--- START ---

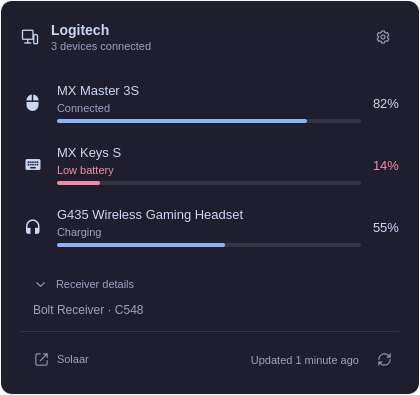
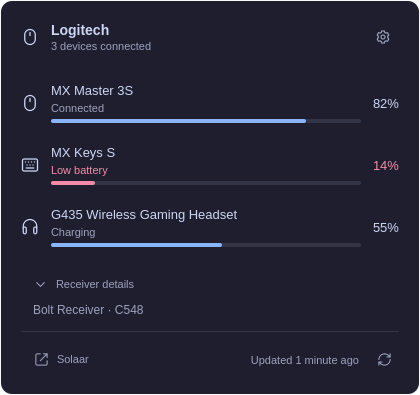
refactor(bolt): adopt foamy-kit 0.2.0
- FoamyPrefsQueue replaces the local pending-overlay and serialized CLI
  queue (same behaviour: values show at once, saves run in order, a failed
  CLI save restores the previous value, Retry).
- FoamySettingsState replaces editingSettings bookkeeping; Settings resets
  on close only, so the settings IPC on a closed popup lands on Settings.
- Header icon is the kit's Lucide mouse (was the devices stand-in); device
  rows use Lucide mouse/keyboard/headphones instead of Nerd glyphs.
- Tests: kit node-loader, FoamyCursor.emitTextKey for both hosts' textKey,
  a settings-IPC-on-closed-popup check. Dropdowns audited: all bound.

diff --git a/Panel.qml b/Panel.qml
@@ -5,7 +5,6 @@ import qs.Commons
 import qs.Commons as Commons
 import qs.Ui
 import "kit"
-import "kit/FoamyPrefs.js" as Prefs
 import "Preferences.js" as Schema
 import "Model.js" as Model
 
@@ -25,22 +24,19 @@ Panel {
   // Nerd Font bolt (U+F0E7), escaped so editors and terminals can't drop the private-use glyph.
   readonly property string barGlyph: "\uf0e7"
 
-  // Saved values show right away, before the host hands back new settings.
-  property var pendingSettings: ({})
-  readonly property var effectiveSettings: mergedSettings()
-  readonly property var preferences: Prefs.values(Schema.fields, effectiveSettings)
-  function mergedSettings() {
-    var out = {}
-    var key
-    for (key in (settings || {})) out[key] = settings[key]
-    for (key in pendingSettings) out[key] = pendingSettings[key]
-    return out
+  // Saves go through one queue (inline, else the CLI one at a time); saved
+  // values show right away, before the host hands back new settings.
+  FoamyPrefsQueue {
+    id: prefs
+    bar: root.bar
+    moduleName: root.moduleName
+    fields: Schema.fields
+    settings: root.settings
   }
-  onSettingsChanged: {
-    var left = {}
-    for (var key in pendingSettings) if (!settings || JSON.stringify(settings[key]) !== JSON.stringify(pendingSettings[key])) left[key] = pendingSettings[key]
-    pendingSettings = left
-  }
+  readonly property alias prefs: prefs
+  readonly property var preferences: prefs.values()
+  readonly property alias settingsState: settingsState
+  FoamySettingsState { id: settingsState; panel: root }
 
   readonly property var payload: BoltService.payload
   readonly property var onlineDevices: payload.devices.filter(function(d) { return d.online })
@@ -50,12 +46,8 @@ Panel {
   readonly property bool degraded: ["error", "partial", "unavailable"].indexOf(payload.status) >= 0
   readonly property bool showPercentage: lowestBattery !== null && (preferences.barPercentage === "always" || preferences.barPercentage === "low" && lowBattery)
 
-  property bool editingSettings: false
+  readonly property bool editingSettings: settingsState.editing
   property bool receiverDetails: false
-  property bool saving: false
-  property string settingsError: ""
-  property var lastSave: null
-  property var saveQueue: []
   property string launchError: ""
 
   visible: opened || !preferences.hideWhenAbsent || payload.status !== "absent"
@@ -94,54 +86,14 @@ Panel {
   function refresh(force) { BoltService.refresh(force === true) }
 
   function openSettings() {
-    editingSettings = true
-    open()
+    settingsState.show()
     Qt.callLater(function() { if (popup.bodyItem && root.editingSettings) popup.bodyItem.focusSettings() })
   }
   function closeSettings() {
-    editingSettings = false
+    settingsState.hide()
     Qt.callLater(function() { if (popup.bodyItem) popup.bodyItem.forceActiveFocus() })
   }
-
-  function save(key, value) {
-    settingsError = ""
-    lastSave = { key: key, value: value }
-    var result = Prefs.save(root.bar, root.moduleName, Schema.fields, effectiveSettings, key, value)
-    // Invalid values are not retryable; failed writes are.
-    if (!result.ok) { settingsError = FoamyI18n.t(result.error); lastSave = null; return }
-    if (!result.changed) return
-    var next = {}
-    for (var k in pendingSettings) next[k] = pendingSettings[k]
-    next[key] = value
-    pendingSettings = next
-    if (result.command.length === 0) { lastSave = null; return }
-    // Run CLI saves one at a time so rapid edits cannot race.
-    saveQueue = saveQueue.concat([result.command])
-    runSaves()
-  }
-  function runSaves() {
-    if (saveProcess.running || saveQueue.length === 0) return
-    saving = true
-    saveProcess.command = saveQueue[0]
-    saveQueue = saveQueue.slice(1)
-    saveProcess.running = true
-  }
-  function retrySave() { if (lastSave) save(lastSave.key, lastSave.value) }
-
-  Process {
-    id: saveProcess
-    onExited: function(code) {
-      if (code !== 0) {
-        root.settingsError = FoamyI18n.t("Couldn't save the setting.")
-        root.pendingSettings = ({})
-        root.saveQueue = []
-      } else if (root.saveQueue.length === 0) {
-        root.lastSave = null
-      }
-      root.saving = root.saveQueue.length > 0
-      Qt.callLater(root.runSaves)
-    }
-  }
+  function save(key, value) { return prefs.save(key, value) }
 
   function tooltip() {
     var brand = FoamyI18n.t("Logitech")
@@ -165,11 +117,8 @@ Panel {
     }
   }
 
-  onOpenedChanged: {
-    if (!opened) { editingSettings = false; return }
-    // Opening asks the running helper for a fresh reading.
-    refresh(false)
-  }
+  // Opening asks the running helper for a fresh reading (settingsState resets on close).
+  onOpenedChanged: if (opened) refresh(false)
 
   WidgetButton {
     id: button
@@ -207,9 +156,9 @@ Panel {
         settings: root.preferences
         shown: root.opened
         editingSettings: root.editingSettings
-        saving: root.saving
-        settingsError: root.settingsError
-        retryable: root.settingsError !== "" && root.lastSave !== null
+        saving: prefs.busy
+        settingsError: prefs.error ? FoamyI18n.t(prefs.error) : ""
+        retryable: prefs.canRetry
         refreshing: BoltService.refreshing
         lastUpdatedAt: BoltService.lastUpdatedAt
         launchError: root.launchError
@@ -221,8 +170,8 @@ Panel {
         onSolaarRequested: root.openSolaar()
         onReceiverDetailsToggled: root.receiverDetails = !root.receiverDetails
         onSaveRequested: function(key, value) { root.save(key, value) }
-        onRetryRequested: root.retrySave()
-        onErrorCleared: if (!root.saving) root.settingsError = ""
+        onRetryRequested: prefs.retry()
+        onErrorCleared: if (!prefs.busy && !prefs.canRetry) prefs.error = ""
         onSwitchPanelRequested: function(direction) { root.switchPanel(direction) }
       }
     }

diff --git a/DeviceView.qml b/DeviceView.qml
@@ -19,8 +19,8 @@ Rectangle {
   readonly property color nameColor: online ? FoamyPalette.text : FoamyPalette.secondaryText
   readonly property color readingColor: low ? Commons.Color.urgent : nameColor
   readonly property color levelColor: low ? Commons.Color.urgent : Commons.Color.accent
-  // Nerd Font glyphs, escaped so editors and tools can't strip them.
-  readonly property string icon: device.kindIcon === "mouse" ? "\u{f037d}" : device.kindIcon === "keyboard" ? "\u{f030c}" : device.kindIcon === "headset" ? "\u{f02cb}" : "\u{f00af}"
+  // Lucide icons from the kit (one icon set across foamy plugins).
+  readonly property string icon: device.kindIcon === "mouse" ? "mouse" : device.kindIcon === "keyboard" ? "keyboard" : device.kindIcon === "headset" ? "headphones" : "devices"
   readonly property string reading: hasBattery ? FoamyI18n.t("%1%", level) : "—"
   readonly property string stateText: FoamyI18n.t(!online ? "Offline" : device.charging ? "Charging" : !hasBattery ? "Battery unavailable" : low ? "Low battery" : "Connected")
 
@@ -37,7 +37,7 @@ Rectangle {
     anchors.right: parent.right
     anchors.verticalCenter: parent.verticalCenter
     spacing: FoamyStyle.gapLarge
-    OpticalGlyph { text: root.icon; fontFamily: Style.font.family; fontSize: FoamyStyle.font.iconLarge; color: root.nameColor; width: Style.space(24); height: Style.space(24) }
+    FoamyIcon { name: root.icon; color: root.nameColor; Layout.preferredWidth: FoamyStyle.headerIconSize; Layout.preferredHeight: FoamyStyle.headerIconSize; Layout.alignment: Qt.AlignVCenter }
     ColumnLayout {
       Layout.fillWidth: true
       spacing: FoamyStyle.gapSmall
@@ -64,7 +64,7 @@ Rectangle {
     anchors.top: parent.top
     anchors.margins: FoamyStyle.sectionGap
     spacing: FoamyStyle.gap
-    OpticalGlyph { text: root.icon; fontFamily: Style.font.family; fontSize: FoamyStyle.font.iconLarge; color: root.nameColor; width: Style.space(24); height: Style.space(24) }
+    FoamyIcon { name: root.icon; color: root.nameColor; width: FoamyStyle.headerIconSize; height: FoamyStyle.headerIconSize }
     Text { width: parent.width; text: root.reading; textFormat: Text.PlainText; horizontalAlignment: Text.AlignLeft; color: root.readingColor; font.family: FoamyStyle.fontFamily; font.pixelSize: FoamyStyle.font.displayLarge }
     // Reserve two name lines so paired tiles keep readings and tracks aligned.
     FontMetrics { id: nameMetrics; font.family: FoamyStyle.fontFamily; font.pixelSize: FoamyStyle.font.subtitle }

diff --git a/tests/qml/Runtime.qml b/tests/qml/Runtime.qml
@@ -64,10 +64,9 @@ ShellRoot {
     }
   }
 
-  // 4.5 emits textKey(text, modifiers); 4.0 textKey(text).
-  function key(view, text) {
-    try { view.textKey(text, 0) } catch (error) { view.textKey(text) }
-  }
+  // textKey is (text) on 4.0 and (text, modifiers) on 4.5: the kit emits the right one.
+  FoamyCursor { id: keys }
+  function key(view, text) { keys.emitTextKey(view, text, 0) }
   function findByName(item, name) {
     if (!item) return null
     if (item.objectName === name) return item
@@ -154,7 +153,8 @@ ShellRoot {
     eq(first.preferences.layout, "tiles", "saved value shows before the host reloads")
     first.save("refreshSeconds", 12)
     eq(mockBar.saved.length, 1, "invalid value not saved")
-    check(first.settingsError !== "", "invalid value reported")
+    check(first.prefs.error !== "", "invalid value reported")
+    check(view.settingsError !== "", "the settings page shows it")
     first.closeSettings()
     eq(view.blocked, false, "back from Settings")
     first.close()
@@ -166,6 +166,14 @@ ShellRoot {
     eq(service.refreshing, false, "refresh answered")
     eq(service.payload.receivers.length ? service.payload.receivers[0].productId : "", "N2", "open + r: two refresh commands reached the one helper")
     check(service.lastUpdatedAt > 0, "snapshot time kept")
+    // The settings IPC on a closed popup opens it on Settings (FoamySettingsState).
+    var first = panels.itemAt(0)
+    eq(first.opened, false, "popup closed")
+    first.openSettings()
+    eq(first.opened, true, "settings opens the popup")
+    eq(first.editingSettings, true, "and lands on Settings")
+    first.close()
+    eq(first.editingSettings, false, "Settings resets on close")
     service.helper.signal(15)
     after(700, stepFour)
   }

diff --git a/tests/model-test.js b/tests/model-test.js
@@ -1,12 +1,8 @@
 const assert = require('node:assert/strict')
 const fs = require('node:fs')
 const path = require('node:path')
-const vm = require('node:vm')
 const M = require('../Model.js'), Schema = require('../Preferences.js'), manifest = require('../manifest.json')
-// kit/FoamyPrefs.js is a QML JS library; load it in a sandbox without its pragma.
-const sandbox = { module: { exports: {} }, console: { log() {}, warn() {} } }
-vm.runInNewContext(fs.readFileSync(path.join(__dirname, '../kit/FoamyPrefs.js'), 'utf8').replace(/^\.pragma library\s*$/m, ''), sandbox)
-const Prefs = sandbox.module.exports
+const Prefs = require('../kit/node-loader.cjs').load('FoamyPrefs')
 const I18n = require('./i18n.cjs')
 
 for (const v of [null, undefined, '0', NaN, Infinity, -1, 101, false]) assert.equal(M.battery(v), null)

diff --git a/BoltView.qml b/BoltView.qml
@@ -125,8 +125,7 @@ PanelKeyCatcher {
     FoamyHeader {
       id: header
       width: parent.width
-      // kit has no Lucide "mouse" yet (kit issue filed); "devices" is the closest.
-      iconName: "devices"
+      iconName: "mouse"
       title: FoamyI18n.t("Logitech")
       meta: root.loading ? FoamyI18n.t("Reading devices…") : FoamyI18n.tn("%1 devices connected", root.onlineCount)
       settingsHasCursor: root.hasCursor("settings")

--- END ---
--- START ---

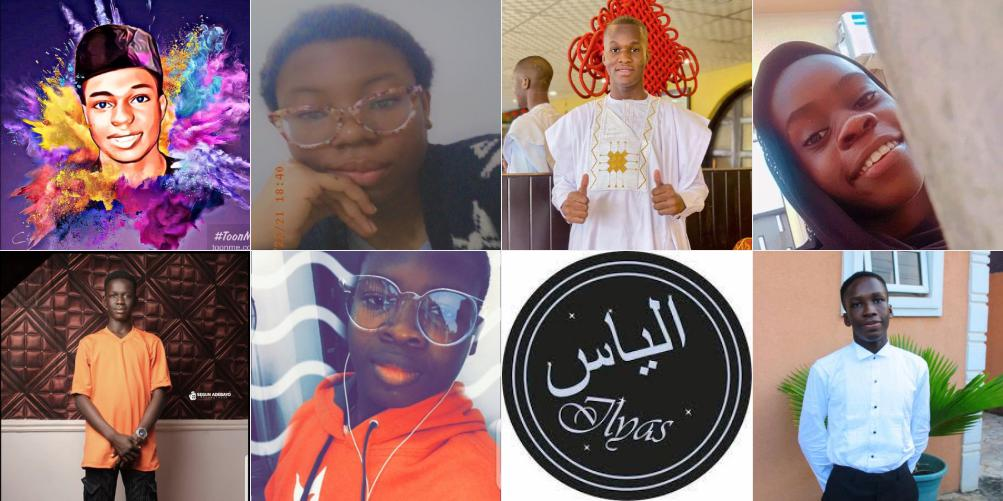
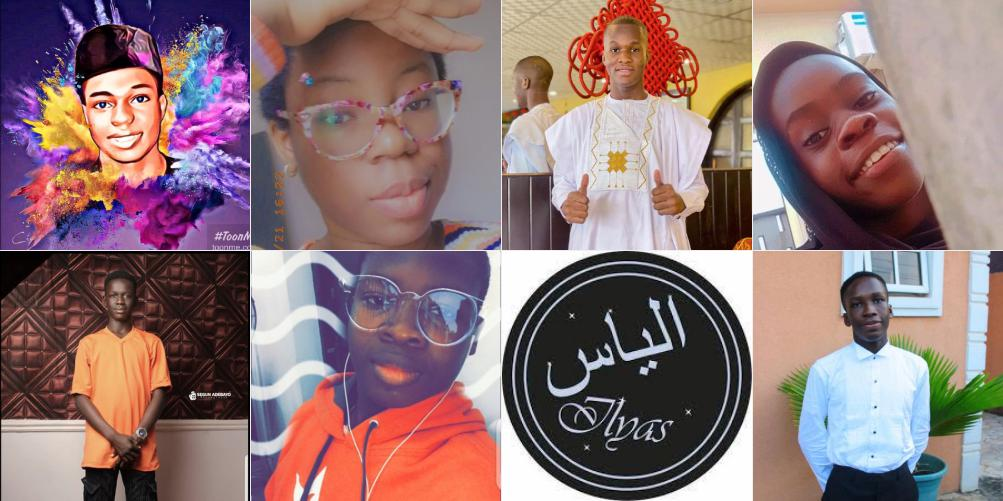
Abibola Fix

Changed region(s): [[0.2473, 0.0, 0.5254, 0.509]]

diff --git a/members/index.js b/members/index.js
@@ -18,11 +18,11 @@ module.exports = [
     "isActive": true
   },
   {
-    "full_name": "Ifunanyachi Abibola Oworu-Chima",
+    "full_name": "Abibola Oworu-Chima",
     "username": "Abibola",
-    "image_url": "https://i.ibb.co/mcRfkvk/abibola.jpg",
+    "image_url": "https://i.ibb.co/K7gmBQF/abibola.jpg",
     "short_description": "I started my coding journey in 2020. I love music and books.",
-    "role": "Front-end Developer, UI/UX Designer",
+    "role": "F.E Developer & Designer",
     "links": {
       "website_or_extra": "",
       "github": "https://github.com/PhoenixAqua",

--- END ---

In the records above, locate the lines holding the word "false". Copy each of them.

# RESULT FOR THIS TASK:
-  property bool editingSettings: false
   property bool receiverDetails: false
-  property bool saving: false
-    editingSettings = false
-    if (!opened) { editingSettings = false; return }
-    refresh(false)
+  onOpenedChanged: if (opened) refresh(false)
     eq(view.blocked, false, "back from Settings")
     eq(service.refreshing, false, "refresh answered")
+    eq(first.opened, false, "popup closed")
+    eq(first.editingSettings, false, "Settings resets on close")
 for (const v of [null, undefined, '0', NaN, Infinity, -1, 101, false]) assert.equal(M.battery(v), null)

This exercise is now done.